How to Clean Those Stylish Knit Sneakers You Love So Much
Because it's way too easy to get 'em dirty.
BY jolie kerr | Apr 25, 2017 | Shoes
The other day my editor told me a story about terrible subway behavior that resulted in two grimy patches on his knit sneakers. First of all, Good People of NYC: Please do not tread on my editor. And certainly do not scoff at him when you do so, as if you stepping on his feet — both of them! — on the F train was his fault. Rude! (I'm protective of him.)
But the story reminded both of us that we'd put a pin in a future discussion of how to clean knit sneakers, specifically. We've covered general sneaker care in this space, as well as instructions on how one might go about cleaning a pair of kicks in the washing machine, but there are definitely some specialty topics we should address. And we'll do so over the course of the next few months, so if you've got questions about cleaning sneakers that require special care, hit me at email@example.com with those queries.
Today, we'll cover knit sneakers, which covers everything from Nike Flyknit and Adidas Primeknit to Puma EvoKnit and all those other knit uppers you see on the market nowadays.
The Best Way to Clean a Knit Sneaker
A word of warning before we get into the details of how to clean your knit sneakers: The instructions don't convey the level of patience that's often required in this type of operation. That's not to scare you off! Because it truly is very straightforward. But time and repeat applications are often needed, and you should know that heading into things. Cleaning a pair of knit sneakers is a good task to take on while, say, watching baseball, what with all its downtime, or listening to a favorite podcast. May I suggest one you might like?
The tools you'll need are:
- A small bowl
- Cool water
- Mild soap, such as diluted liquid laundry detergent or dish soap, or sneaker cleaner like Jason Markk Shoe Cleaner or Crep Protect Cure
- Two or more soft cloths, like washcloths or microfiber cloths
- A soft brush, like an old toothbrush or a suede brush
And here's what you'll do with them:
- Start by diluting a small amount of detergent—about a teaspoon—in a small bowl of cool water. Fill the bowl no more than halfway up to leave enough room to dip your cleaning implements in the solution.
- Remove the laces and stuff the shoe with a balled up cloth, which will absorb excess liquid and provide resistance as you work on the exterior of the shoe.

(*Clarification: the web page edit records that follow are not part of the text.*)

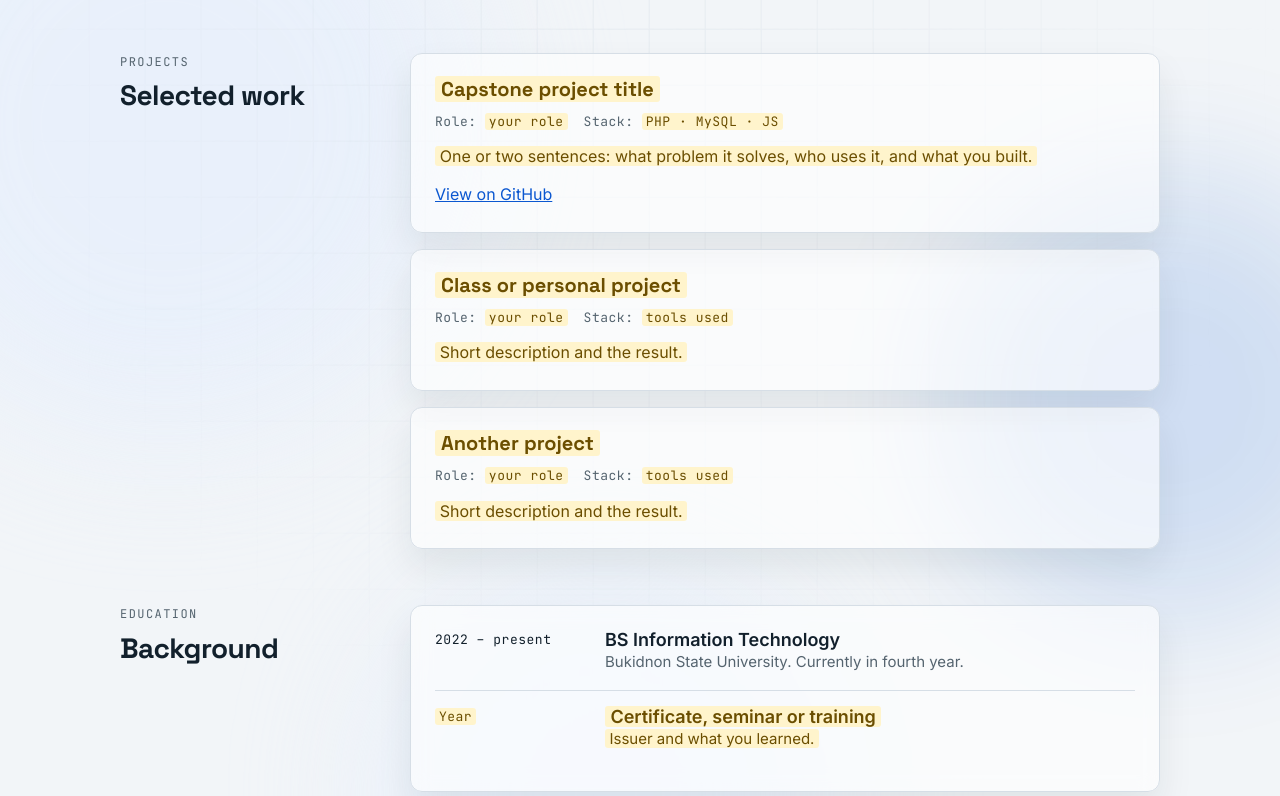
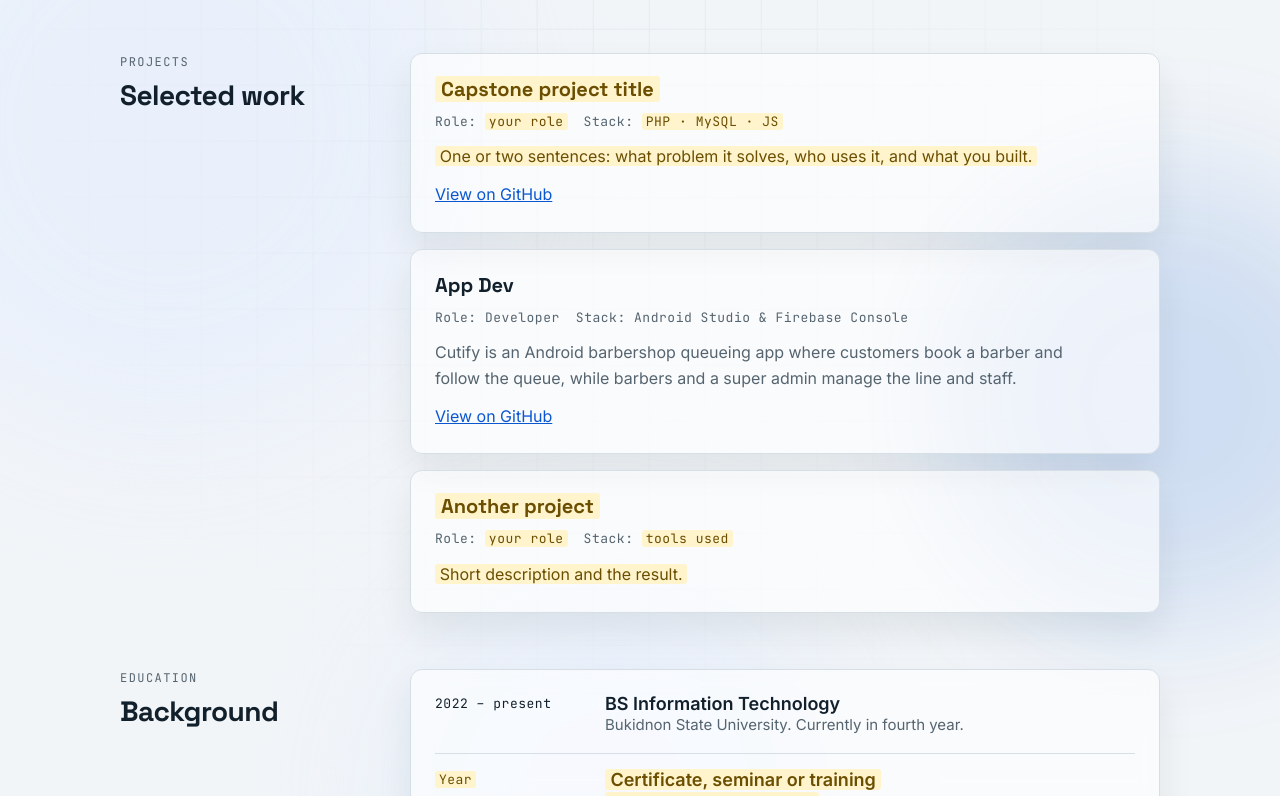
Before and after one commit to jovanietoregosa/Portfolio, a plain HTML site: page index.html in a window 1280 px wide. Both pictures are taken after a click on the link "Projects". Shown: the part 1454-2250 px from the top of the page. Drawn offline with Linux system fonts and the light colour scheme.

```diff
--- a/index.html
+++ b/index.html
@@ -269,9 +269,10 @@ footer { margin-top: 64px; padding-top: 20px; border-top: 1px solid var(--line);
           <a href="https://github.com/jovanietoregosa/Portfolio" target="_blank" rel="noopener">View on GitHub</a>
         </article>
         <article class="card project">
-          <h3><mark class="ph">Class or personal project</mark></h3>
-          <div class="meta"><span class="mono">Role: <mark class="ph">your role</mark></span><span class="mono">Stack: <mark class="ph">tools used</mark></span></div>
-          <p><mark class="ph">Short description and the result.</mark></p>
+          <h3>App Dev</h3>
+          <div class="meta"><span class="mono">Role: Developer</span><span class="mono">Stack: Android Studio &amp; Firebase Console</span></div>
+          <p>Cutify is an Android barbershop queueing app where customers book a barber and follow the queue, while barbers and a super admin manage the line and staff.</p>
+          <a href="https://github.com/jovanietoregosa/AppDev" target="_blank" rel="noopener">View on GitHub</a>
         </article>
         <article class="card project">
           <h3><mark class="ph">Another project</mark></h3>
```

- Dip a second soft cloth into the detergent solution, wring it out well and begin scrubbing at the soiled area of the sneaker. Use firm but gentle pressure, being careful not to abrade or snag the yarn.
- Repeat as needed until the sneakers are dirt-free, then rinse the rag in clean water and go over the entire shoe a few times to remove sudsy residue.
- If the shoes are badly soiled, use a soft brush, like an old toothbrush or a shoe brush designed for delicate materials like suede or patent leather, to work the detergent solution into the shoe, being careful not to snag the yarn or work the brush too hard, which will cause pilling and fraying.
- Pat the shoes with a dry cloth and allow them to air dry, repeating the cleaning process a second time if the shoes still appear dingy.
Machine Washing a Knit Sneaker
So look, I would prefer you not machine wash your knit sneaks. The problem with machine washing knit sneakers is that if anything catches on one of the yarns, the shoe could come unraveled. And obviously we don't want that!
However, if you do choose to machine wash—either for convenience, or because your knit sneaks just aren't that precious to you, which is fine!—here are the things to know:
- Wash them alone. If there's nothing else in the load with them, the chances of a yarn catching on something won't be as high. The laces can go inside a mesh washing bag so they don't end up wound around the shoe.
- Use cold water, the gentle cycle, and a small amount of gentle laundry detergent. Avoid the use of bleach and stain removing pretreatments.
- Air dry. If necessary, reshape by stuffing the damp shoes with balled up towels (hand or dish towels and washcloths are a great size for this operation).
Jolie Kerr is a cleaning expert and advice columnist. She'll be here to answer your filthiest questions. Are you dirty? Email her. Are you still dirty? Subscribe to Ask a Clean Person: The Podcast on Acast, iTunes or Stitcher, and like Ask a Clean Person on Facebook.
From: Esquire US